::: Records for the exercise :::
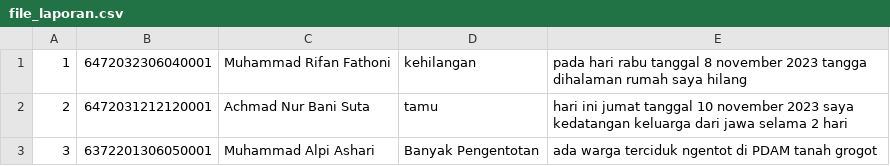
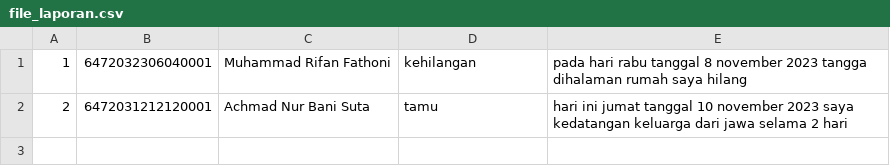
Before and after one commit to mrifanfathoni04/PA-strukdat, a CSV file: A1_kelompok1_/file_laporan.csv, drawn as a sheet.

Commit message:
Update file_laporan.csv

```diff
--- a/A1_kelompok1_/file_laporan.csv
+++ b/A1_kelompok1_/file_laporan.csv
@@ -2,2 +2 @@
 2,6472031212120001,Achmad Nur Bani Suta,tamu,hari ini jumat tanggal 10 november 2023 saya kedatangan keluarga dari jawa selama 2 hari
-3,6372201306050001,Muhammad Alpi Ashari,Banyak Pengentotan,ada warga terciduk ngentot di PDAM tanah grogot
```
:::
Task item> Write out the material above once more, word for word. Images stay out.

Exercise result>
Before and after one commit to mrifanfathoni04/PA-strukdat, a CSV file: A1_kelompok1_/file_laporan.csv, drawn as a sheet.

Commit message:
Update file_laporan.csv

```diff
--- a/A1_kelompok1_/file_laporan.csv
+++ b/A1_kelompok1_/file_laporan.csv
@@ -2,2 +2 @@
 2,6472031212120001,Achmad Nur Bani Suta,tamu,hari ini jumat tanggal 10 november 2023 saya kedatangan keluarga dari jawa selama 2 hari
-3,6372201306050001,Muhammad Alpi Ashari,Banyak Pengentotan,ada warga terciduk ngentot di PDAM tanah grogot
```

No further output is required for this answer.